  • Any other circumstance that would preclude study participation, in the opinion of the principal investigator or study physician
  Contacts and Locations
Choosing to participate in a study is an important personal decision. Talk with your doctor and family members or friends about deciding to join a study. To learn more about this study, you or your doctor may contact the study research staff using the Contacts provided below.
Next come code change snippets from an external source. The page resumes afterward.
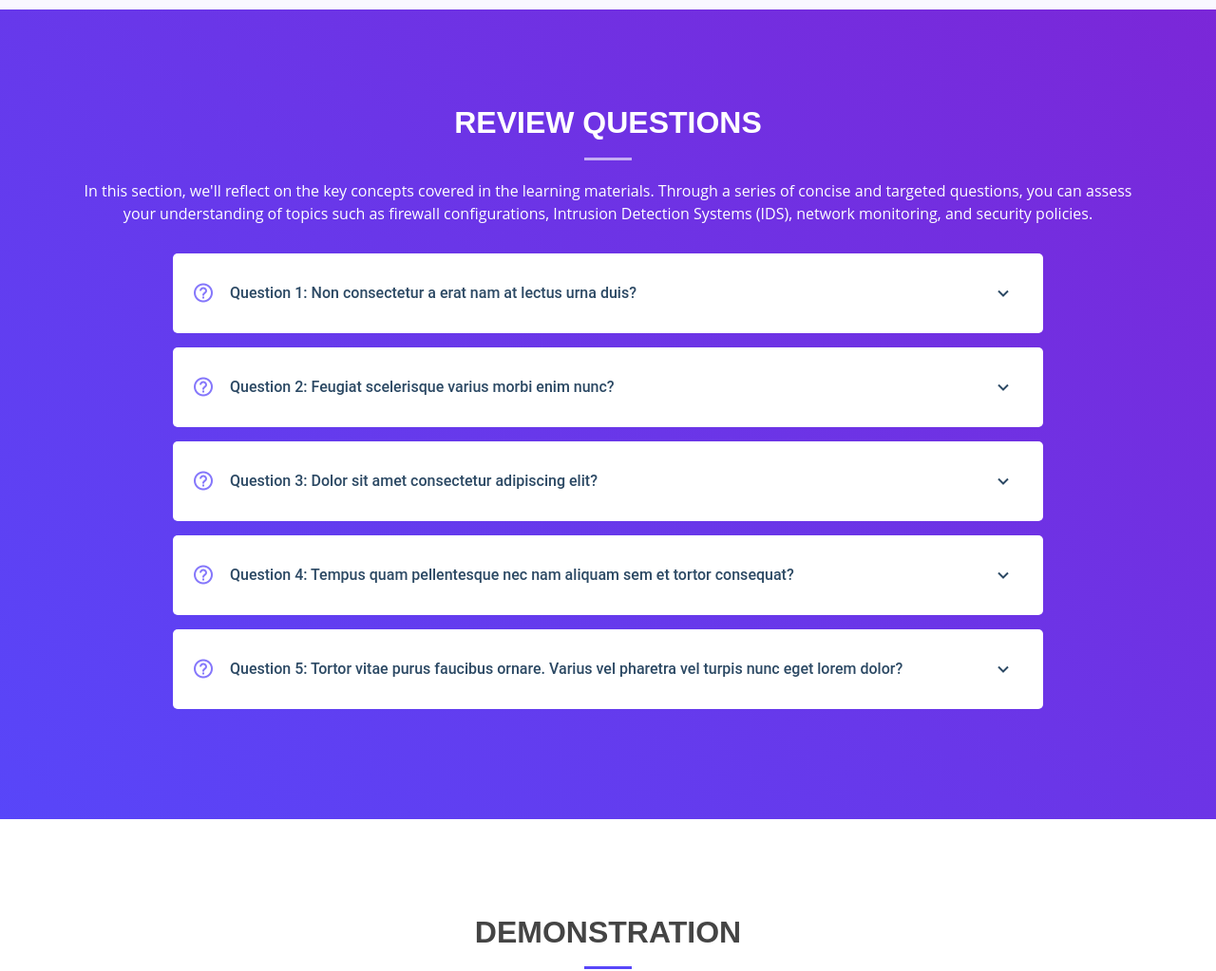
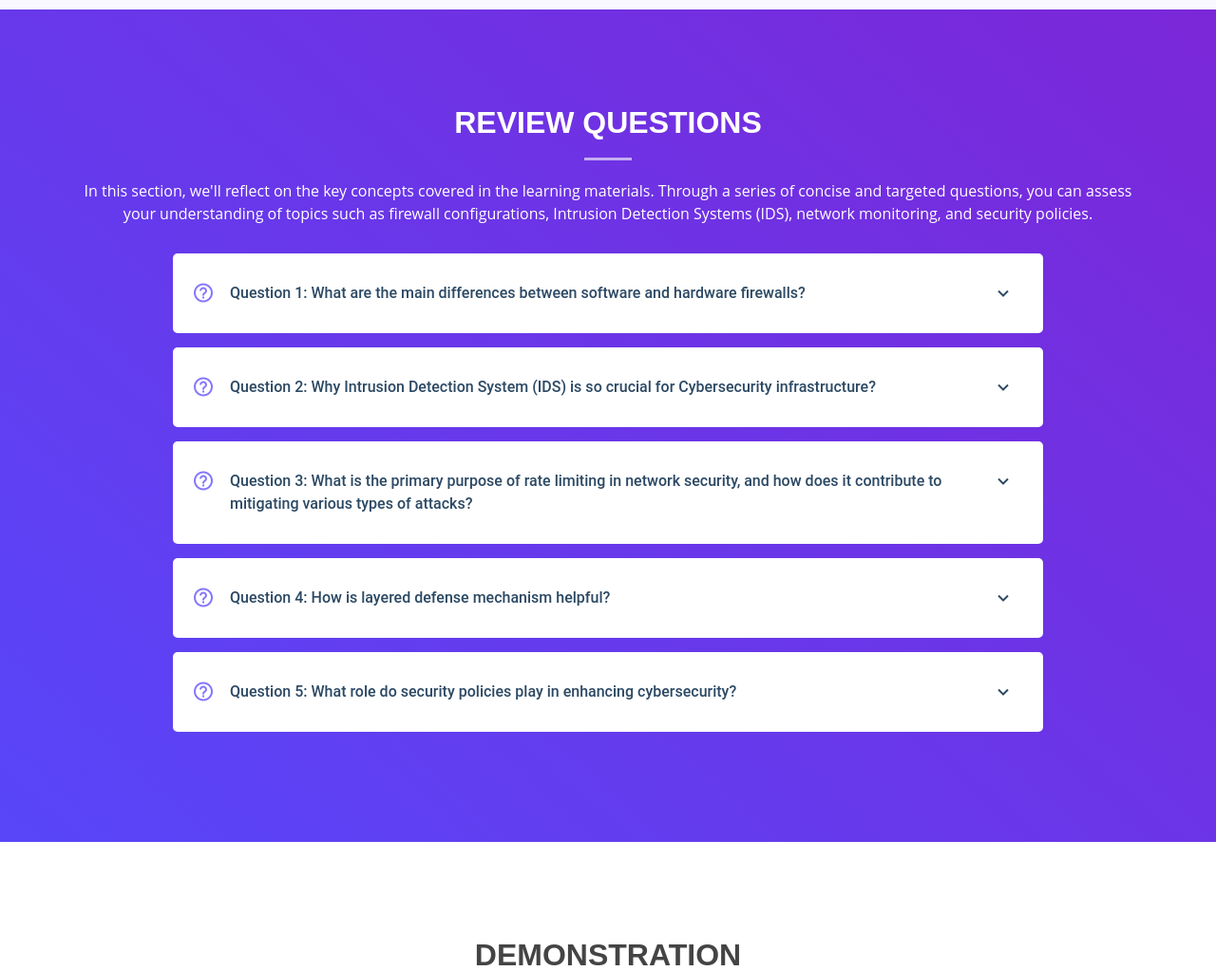
Before and after one commit to Blakley/Firewall-And-IDS, a Flask app: page / in a window 1280 px wide. Shown: the part 2845-3868 px from the top of the page at 95% size. Run offline with Flask 3, Linux system fonts and the light colour scheme; some libraries are stand-ins or nearby versions.

Commit message:
Update home.html
Added Review Questions

```diff
--- a/src/templates/home.html
+++ b/src/templates/home.html
@@ -254,7 +254,7 @@
                 </div>
             </section>
 
-            <!-- ======= Review Questions Section ======= -->
+             <!-- ======= Review Questions Section ======= -->
             <section id="question" class="question">
                 <div class="container" data-aos="fade-up">
                     <div class="section-title">
@@ -269,20 +269,21 @@
                     </div>
                     <div class="question-list">
                         <ul>
-                            <!-- Question 1 -->
+
                             <li data-aos="fade-up" data-aos="fade-up" data-aos-delay="100">
                                 <i class="bx bx-help-circle icon-help"></i>
                                 <a data-bs-toggle="collapse" class="collapsed" data-bs-target="#question-list-1">
-                                    Question 1: Non consectetur a erat nam at lectus urna duis?
+                                    Question 1: What are the main differences between software and hardware firewalls?
                                     <i class="bx bx-chevron-down icon-show"></i>
                                     <i class="bx bx-chevron-up icon-close"></i>
                                 </a>
                                 <div id="question-list-1" class="collapse" data-bs-parent=".question-list">
-                                    <!-- answer -->
+
                                     <p>
-                                        Laoreet sit amet cursus sit amet dictum sit amet justo. Mauris vitae ultricies leo integer
-                                        malesuada nunc vel. Tincidunt eget nullam non nisi est sit amet. Turpis nunc eget lorem dolor
-                                        sed. Ut venenatis tellus in metus vulputate eu scelerisque.
+                                        Software firewall protects the device that it is installed on, however, a hardware firewall
+                                        protects provide protection up to the entire network. The hardware firewall intercepts and
+                                        inspects traffic entering and leaving the network, effectively acting as a barrier between
+                                        internal systems and the outside world.
                                     </p>
                                 </div>
                             </li>
@@ -291,16 +292,23 @@
                             <li data-aos="fade-up" data-aos-delay="200">
                                 <i class="bx bx-help-circle icon-help"></i>
                                 <a data-bs-toggle="collapse" data-bs-target="#question-list-2" class="collapsed">
-                                    Question 2: Feugiat scelerisque varius morbi enim nunc?
+                                    Question 2: Why Intrusion Detection System (IDS) is so crucial for Cybersecurity infrastructure?
                                     <i class="bx bx-chevron-down icon-show"></i>
                                     <i class="bx bx-chevron-up icon-close"></i>
                                 </a>
                                 <div id="question-list-2" class="collapse" data-bs-parent=".question-list">
                                     <!-- answer -->
                                     <p>
-                                        Laoreet sit amet cursus sit amet dictum sit amet justo. Mauris vitae ultricies leo integer
-                                        malesuada nunc vel. Tincidunt eget nullam non nisi est sit amet. Turpis nunc eget lorem dolor
-                                        sed. Ut venenatis tellus in metus vulputate eu scelerisque.
+                                        It detects any signs of suspicious or malicious behavior that may indicate a security breach, unauthorized access,
+                                        or policy violations including unauthorized access attempts, such as brute-force attacks or password guessing.
+                                        It monitors incoming and outgoing network traffic, as well as system logs and events, to identify anomalies or
+                                        patterns consistent with known attack signatures.
+                                        </br>
+                                        It operates in real-time or near-real-time, detecting and alerting administrators or security personnel
+                                        to potential security incidents as they occur.
+                                        </br>
+                                        Suspicious network scanning, probing, or other activities activities conducted by potential attackers
+
                                     </p>
                                 </div>
                             </li>
@@ -309,16 +317,18 @@
                             <li data-aos="fade-up" data-aos-delay="300">
                                 <i class="bx bx-help-circle icon-help"></i>
                                 <a data-bs-toggle="collapse" data-bs-target="#question-list-3" class="collapsed">
-                                    Question 3: Dolor sit amet consectetur adipiscing elit?
+                                    Question 3: What is the primary purpose of rate limiting in network security,
+                                    and how does it contribute to mitigating various types of attacks?
                                     <i class="bx bx-chevron-down icon-show"></i>
                                     <i class="bx bx-chevron-up icon-close"></i>
                                 </a>
                                 <div id="question-list-3" class="collapse" data-bs-parent=".question-list">
                                     <!-- answer -->
                                     <p>
-                                        Laoreet sit amet cursus sit amet dictum sit amet justo. Mauris vitae ultricies leo integer
-                                        malesuada nunc vel. Tincidunt eget nullam non nisi est sit amet. Turpis nunc eget lorem dolor
-                                        sed. Ut venenatis tellus in metus vulputate eu scelerisque.
+                                        Rate limiting in network security serves the primary purpose of restricting the number of requests
+                                        or connections permitted from specific users, IP addresses, or applications. By imposing limitations
+                                        on the rate of incoming traffic, rate limiting helps mitigate a variety of attacks, including Distributed
+                                        Denial of Service (DDoS), API abuse, and content scraping.
                                     </p>
                                 </div>
                             </li>
@@ -327,16 +337,19 @@
                             <li data-aos="fade-up" data-aos-delay="400">
                                 <i class="bx bx-help-circle icon-help"></i>
                                 <a data-bs-toggle="collapse" data-bs-target="#question-list-4" class="collapsed">
-                                    Question 4: Tempus quam pellentesque nec nam aliquam sem et tortor consequat?
+                                    Question 4: How is layered defense mechanism helpful?
                                     <i class="bx bx-chevron-down icon-show"></i>
                                     <i class="bx bx-chevron-up icon-close"></i>
                                 </a>
                                 <div id="question-list-4" class="collapse" data-bs-parent=".question-list">
                                     <!-- answer -->
                                     <p>
-                                        Laoreet sit amet cursus sit amet dictum sit amet justo. Mauris vitae ultricies leo integer
-                                        malesuada nunc vel. Tincidunt eget nullam non nisi est sit amet. Turpis nunc eget lorem dolor
-                                        sed. Ut venenatis tellus in metus vulputate eu scelerisque.
+                                        It provides comprehensive security coverage by deploying multiple security levels.
+                                        It introduces the concept of defense in depth and emphasizes having multiple layers
+                                        of defense to protect against breaches on multiple layers.
+                                        This approach minimizes the likelihood of successful exploitation by making it more challenging
+                                        for them to penetrate the network.
+
                                     </p>
                                 </div>
                             </li>
@@ -345,16 +358,15 @@
                             <li data-aos="fade-up" data-aos-delay="500">
                                 <i class="bx bx-help-circle icon-help"></i>
                                 <a data-bs-toggle="collapse" data-bs-target="#question-list-5" class="collapsed">
-                                    Question 5: Tortor vitae purus faucibus ornare. Varius vel pharetra vel turpis nunc eget lorem dolor?
+                                    Question 5: What role do security policies play in enhancing cybersecurity?
                                     <i class="bx bx-chevron-down icon-show"></i>
                                     <i class="bx bx-chevron-up icon-close"></i>
                                 </a>
                                 <div id="question-list-5" class="collapse" data-bs-parent=".question-list">
                                     <!-- answer -->
                                     <p>
-                                        Laoreet sit amet cursus sit amet dictum sit amet justo. Mauris vitae ultricies leo integer
-                                        malesuada nunc vel. Tincidunt eget nullam non nisi est sit amet. Turpis nunc eget lorem dolor
-                                        sed. Ut venenatis tellus in metus vulputate eu scelerisque.
+                                        Secure HTTP headers and SSL certificate verification, guided by security policies, bolster firewall and IDS capabilities,
+                                         thereby strengthening network defenses and reducing the risk of cyber-attacks.
                                     </p>
                                 </div>
                             </li>
```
For general information, see Learn About Clinical Studies.

Please refer to this study by its ClinicalTrials.gov identifier: NCT00878995

Locations
United States, Texas
University of Texas Medical Branch
Galveston, Texas, United States, 77555-0361
Sponsors and Collaborators
The University of Texas Medical Branch, Galveston
National Cancer Institute (NCI)
Investigators
Principal Investigator: Melinda Sheffield-Moore, PhD University of Texas
  More Information

Responsible Party: The University of Texas Medical Branch, Galveston
ClinicalTrials.gov Identifier: NCT00878995     History of Changes
Other Study ID Numbers: 06-073/10-207  R01CA127971  CDR0000629579  GCRC#724/819 
Study First Received: April 8, 2009
Last Updated: January 12, 2017

Keywords provided by The University of Texas Medical Branch, Galveston:
stage IIB cervical cancer
stage III cervical cancer
recurrent cervical cancer
cachexia
advanced head/neck carcinoma
recurrent head/neck carcinoma

Additional relevant MeSH terms:
Carcinoma
Carcinoma, Squamous Cell
Cachexia
Neoplasms, Glandular and Epithelial
Neoplasms by Histologic Type
Neoplasms
Neoplasms, Squamous Cell
Emaciation
Weight Loss
Body Weight Changes
Body Weight
Signs and Symptoms
Antineoplastic Agents
Methyltestosterone
Testosterone enanthate
Testosterone
Testosterone undecanoate
Testosterone 17 beta-cypionate
Androgens
Hormones
Hormones, Hormone Substitutes, and Hormone Antagonists
Physiological Effects of Drugs
Antineoplastic Agents, Hormonal
Anabolic Agents

ClinicalTrials.gov processed this record on March 01, 2017